- Mandatory reporting started in 1985; steady increase in incidence has been noted since.
- 1.5 million reported cases in 2014. Increasing incidence reflects broader screening, improved testing, and better reporting (rather than a large increase in disease burden). A 6% increase in the United States was noted from 2014 to 2015 (1)[A].
- Swedish new variant C. trachomatis (nvCT) first reported in 2006; often produces false-negative tests; largely confined to Nordic countries
- 479/100,000 in United States for 2015 (1)[A]
- Young females, ethnic minorities most affected
- Highest prevalence ages 20 to 24 years
- Predominant sex: females > males. Females have 2 times higher reported incidence and prevalence than males. This likely reflects increased testing in females. Increasing use of highly sensitive nucleic acid amplification test (NAAT) urine screening may increase identification in males.
- Infection rates 6 times higher in blacks than whites. Rates are higher in larger urban areas.
- Highest male prevalence in heterosexual adolescents
- Estimated to affect ~2% of young sexually active individuals in the United States
Etiology and Pathophysiology
C. trachomatis serotypes D to K associated with genital tract infections. Chlamydia is an obligate intracellular organism. Chlamydia has biphasic life cycle. Exists extracellularly as elementary body (EB) that is metabolically inactive and infectious. Once taken up by host cell (typically columnar epithelium of the genital tract), the EB prevents lysosomal phagocytosis and transforms to reticulate body (RB) which requires energy from host cell to synthesize RNA, DNA, and proteins. After taking up residence in host cells, EBs are released to infect neighboring cells or spread through sexual contact.

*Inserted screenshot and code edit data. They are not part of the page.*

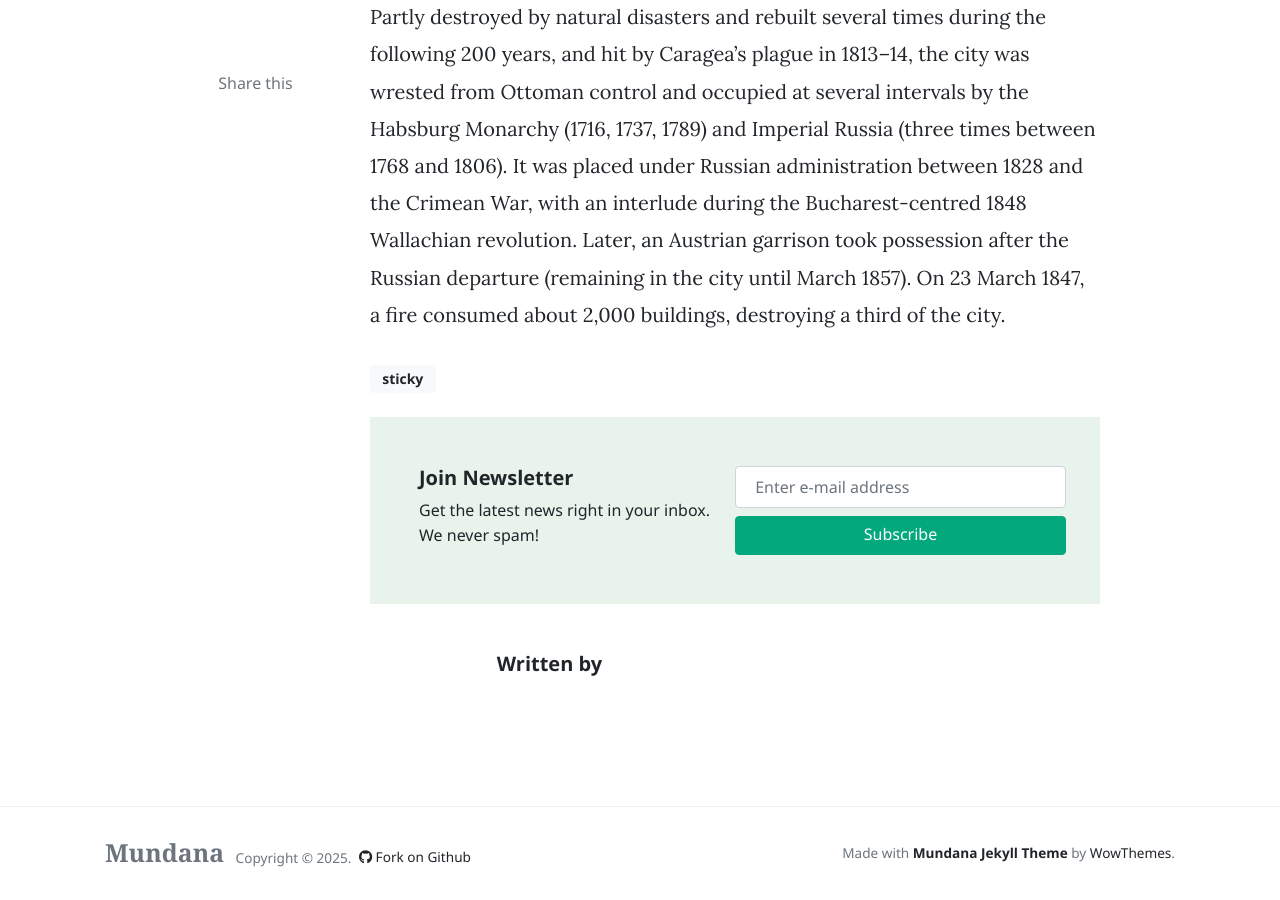
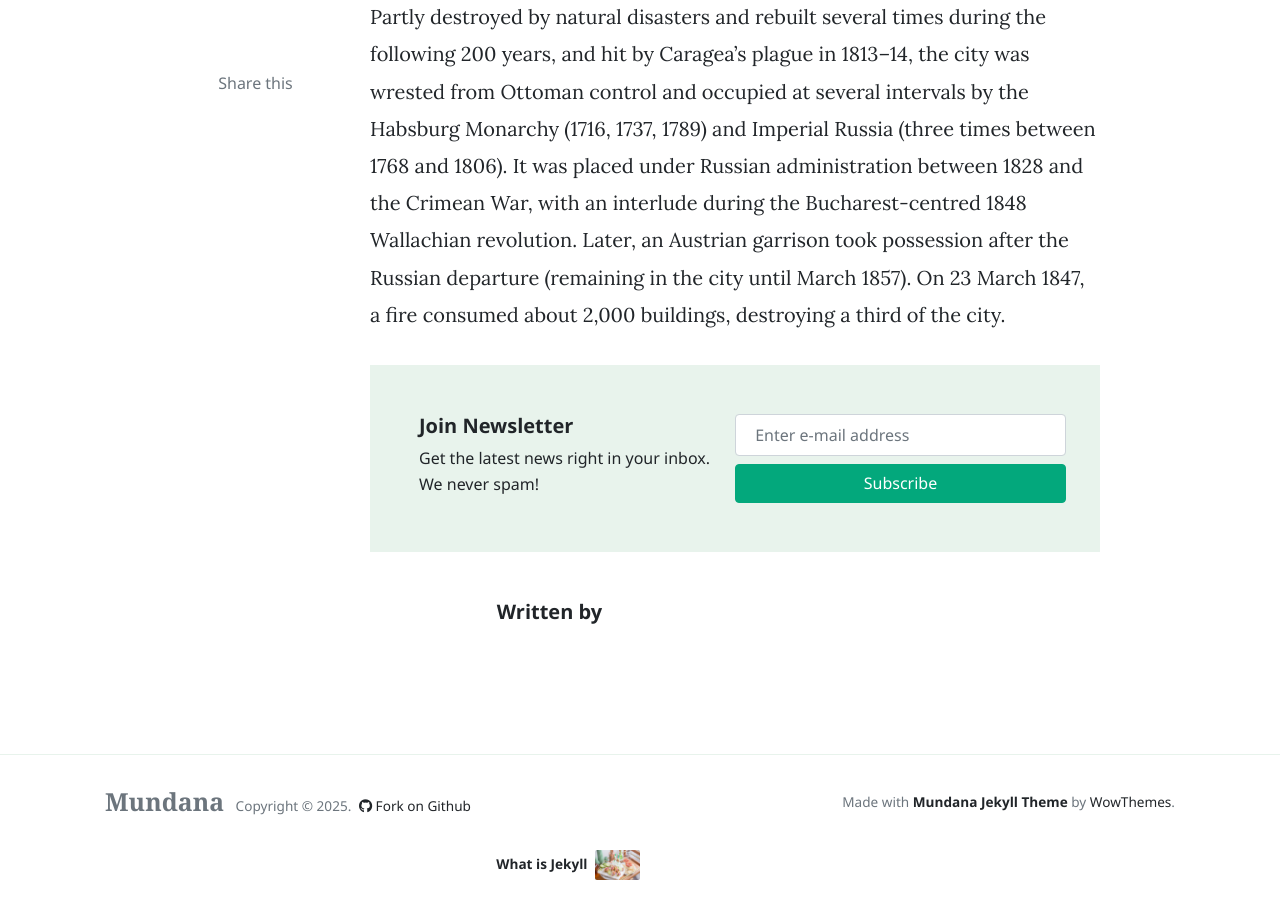
Before and after one commit to Priteshkamde/Priteshkamde.github.io, a Jekyll site: the page built from _posts/2019-01-18-charm-old-cities.md, in a window 1280 px wide and 900 px high, scrolled down 1269 px. Built offline with Jekyll 4.4.1, drawn with Linux system fonts in a browser that asks for light colours; nearby versions of some CDN libraries; comment, search, counter and statistics services are not loaded.

Commit message:
Changes in Tag content

```diff
--- a/_posts/2019-01-18-charm-old-cities.md
+++ b/_posts/2019-01-18-charm-old-cities.md
@@ -1,10 +1,10 @@
 ---
 layout: post
-title:  "Could we reinvent the charm of old cities"
+title: "Could we reinvent the charm of old cities"
 author: jane
-categories: [ Jekyll, tutorial ]
+categories: [Jekyll, tutorial]
 image: assets/images/home.jpg
-tags: [sticky]
+tags: []
 ---
 
 Bucharest’s history alternated periods of development and decline from the early settlements in antiquity until its consolidation as the national capital of Romania late in the 19th century. First mentioned as the “Citadel of București” in 1459, it became the residence of the famous Wallachian prince Vlad III the Impaler.
```
Also changed, not shown: _posts/2025-05-05-medical-imaging.md (+1 -1 lines).
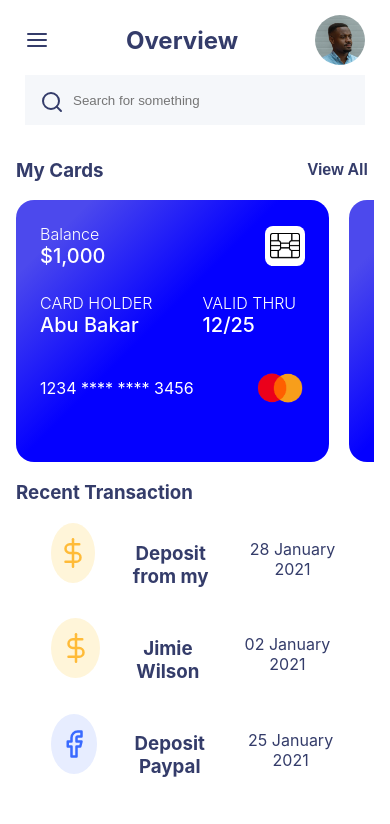
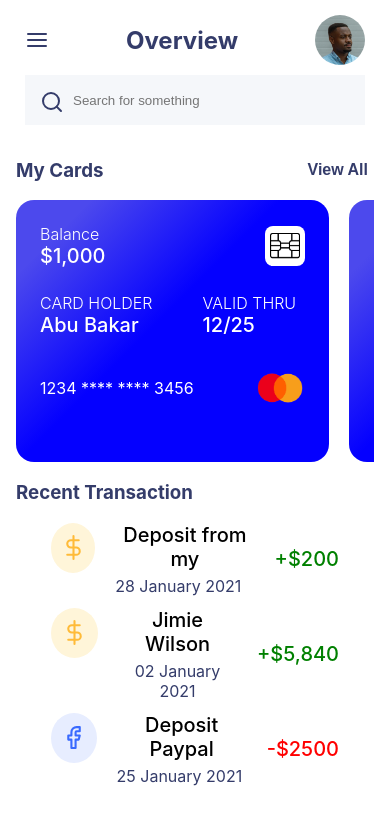
Before and after one commit to mizou9494/UI_Bank_Dashboard, a React (Create React App) app: page / in a window 390 px wide. Shown: the top 824 px of the page. Built offline with nearby package versions, Linux system fonts and the light colour scheme.

Commit message:
the transaction section is done for mobile viewpport

```diff
--- a/src/components/Transaction/Transaction.js
+++ b/src/components/Transaction/Transaction.js
@@ -7,10 +7,17 @@ function Transaction({id, description, date, Icon, iconType, amount, positive})
   return (
     <Wrapper>
       <IconWrapper iconType={iconType}>
-        <Icon  />
+        <Icon />
       </IconWrapper>
-      <h3>{description}</h3>
-      <p>{date}</p>
+      <MiddlePart>
+        <TransactionDescription>
+          {description}
+        </TransactionDescription>
+        <span>{date}</span>
+      </MiddlePart>
+      <AmountPart positive={positive}>
+        <span>{positive ? "+" : "-"}{amount}</span>
+      </AmountPart>
     </Wrapper>
   )
 }
@@ -21,16 +28,40 @@ const Wrapper = styled.div`
   justify-content: start;
   gap: 20px;
 
-  p  {
-    margin-left: auto;
-  }
+  // p  {
+  //   margin-left: auto;
+  // }
 `;
+
+const TransactionDescription = styled.p`
+  margin: 0;
+  color: #000000;
+  font-weight: 500;
+  font-size: 20px;
+`
+
+const AmountPart = styled.div`
+  font-weight: 500;
+  font-size: 20px;
+  margin-left: auto;
+  display: grid;
+  place-content: center;
+  color: ${(props) => props.positive ? "green" : "red"};
+`
+
+const MiddlePart = styled.div`
+  display: flex;
+  flex-direction: column;
+  justify-content: center;
+  align-items: flex-start;
+  gap: 5px;
+`
 
 const IconWrapper = styled.div`
   display: grid;
   place-content: center;
-  width: 60px;
-  height: 60px;
+  width: 50px;
+  height: 50px;
   border-radius: 50%;
   background-color: ${(props) => {
     switch (props.iconType) {
@@ -56,8 +87,9 @@ const IconWrapper = styled.div`
   }};
 
   svg {
-    width: 30px;
-    height: 30px;
+    width: 25px;
+    height: 25px;
+    font-weight: 500;
   }
 `
 
```
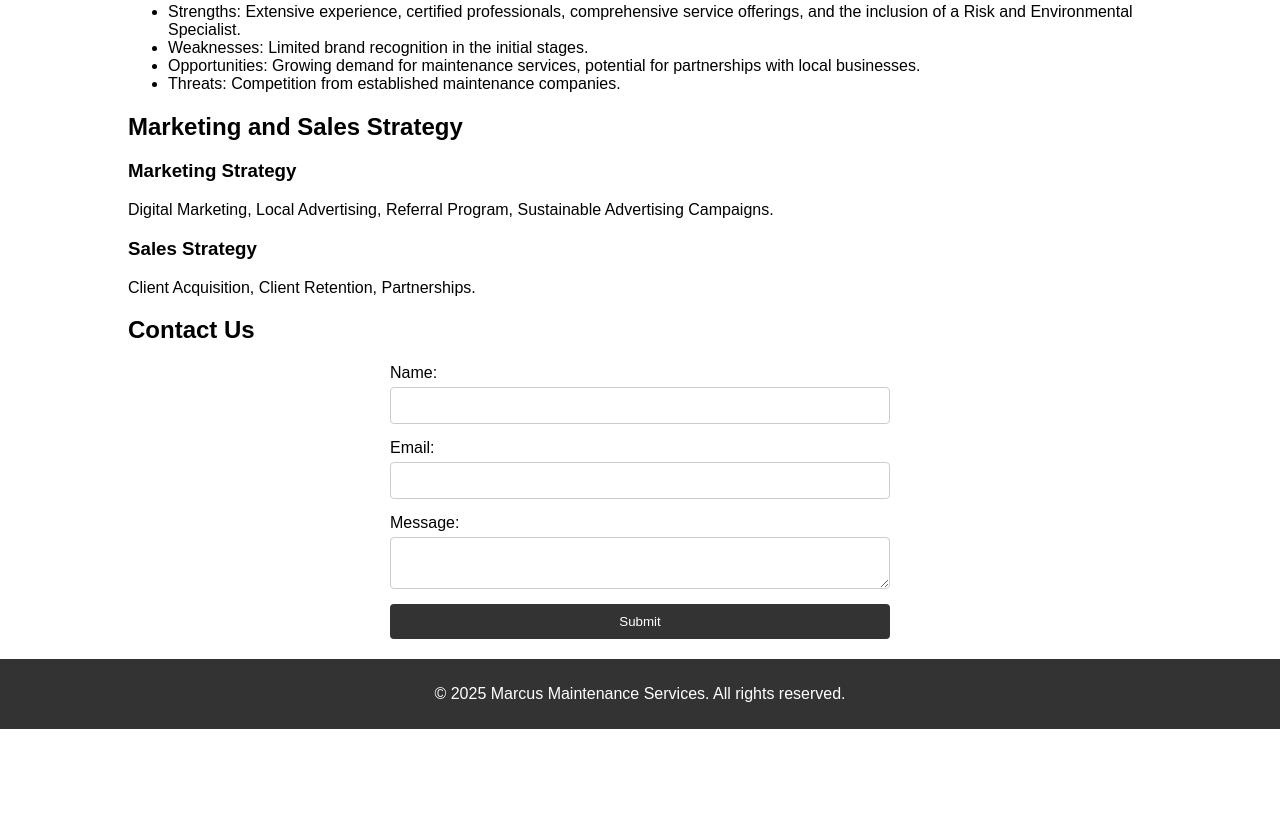
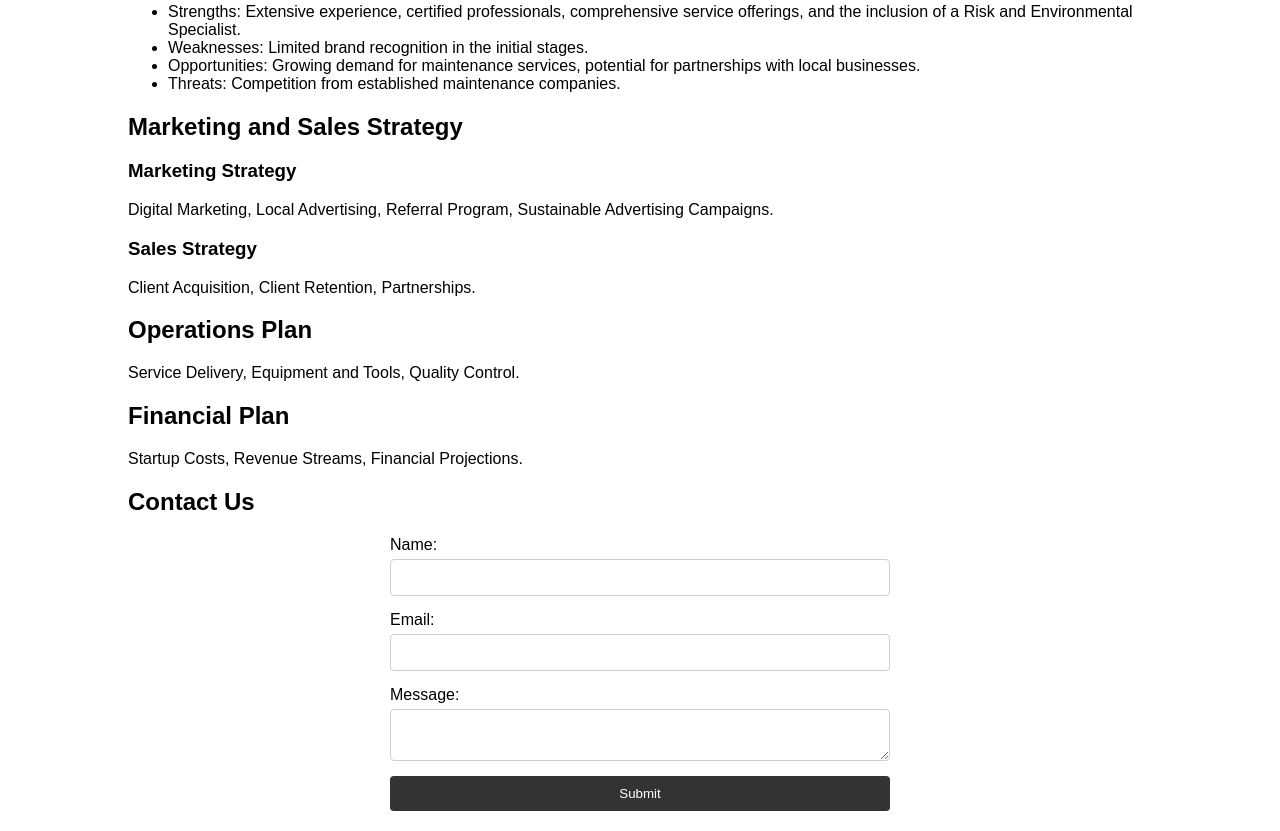
Before and after one commit to Reginaldmaloka2/Marcus-Maintenance, a plain HTML site: page index.html in a window 1280 px wide. Shown: the part 1097-1928 px from the top of the page. Before the commit the page ends 1826 px from the top, so only its background shows below. Drawn offline with Linux system fonts and the light colour scheme.

Commit message:
Update index.html

```diff
--- a/index.html
+++ b/index.html
@@ -20,6 +20,8 @@
                     <li><a href="#about">About Us</a></li>
                     <li><a href="#market">Market Analysis</a></li>
                     <li><a href="#strategy">Marketing Strategy</a></li>
+                    <li><a href="#operations">Operations Plan</a></li>
+                    <li><a href="#financial">Financial Plan</a></li>
                     <li><a href="#contact">Contact</a></li>
                 </ul>
             </nav>
@@ -86,6 +88,20 @@
         </div>
     </section>
 
+    <section id="operations">
+        <div class="container">
+            <h2>Operations Plan</h2>
+            <p>Service Delivery, Equipment and Tools, Quality Control.</p>
+        </div>
+    </section>
+
+    <section id="financial">
+        <div class="container">
+            <h2>Financial Plan</h2>
+            <p>Startup Costs, Revenue Streams, Financial Projections.</p>
+        </div>
+    </section>
+
     <section id="contact">
         <div class="container">
             <h2>Contact Us</h2>
```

Risk correlates with:
- Number of lifetime sexual partners and number of concurrent sexual partners
- No use of barrier contraception during intercourse
- Black/Hispanic/Native American and Alaskan Native ethnicity
- Screen populations with annual prevalence >5% (1)[A].
- Screen if new or >1 sex partner in past 6 months; attending an adolescent clinic, family-planning clinic, STD or abortion clinic, jail or other detention center clinic. Screen if rectal pain, discharge or tenesmus, testicular pain; test if urethral or cervical discharge.
- All sexually active women ≤25 years of age should be screened at least yearly. Repeat testing in ~3 months is recommended for those who screen positive because reinfection rate is high regardless of whether the sexual partner is treated (2)[A].
- Consider screening sexually active men ≤25 years of age, particularly in high-risk populations.
- Screen men who have sex with men annually using genital and extragenital screening (3)[A].
- NAAT is the preferred screening test in all circumstances except child sexual abuse involving boys or rectal/oropharyngeal testing in prepubescent girls. In these cases, culture and susceptibility testing is preferred (3)[A].
- Acceptable to screen women for chlamydia on same day as intrauterine device insertion—treat if positive (no need to remove IUD in this circumstance) (4)[B].
Commonly Associated Conditions
- PID: ~10% of infected patients will develop PID within 12 months if untreated.
- Infertility, ectopic pregnancy
- Chronic pelvic pain
- Urethral syndrome (dysuria, frequency, and pyuria in the absence of infection)
- Arthritis (less common)
- Spontaneous abortion
- Epididymitis and nongonococcal urethritis
- Reiter syndrome (HLA-B27)
- Inclusion conjunctivitis (occurs in ~40% of exposed neonates)
- Otitis media
- Diseases caused by other chlamydial species
- Lymphogranuloma venereum (LGV): C. trachomatis serotypes L1 to L3
- Trachoma: C. trachomatis serotypes A to C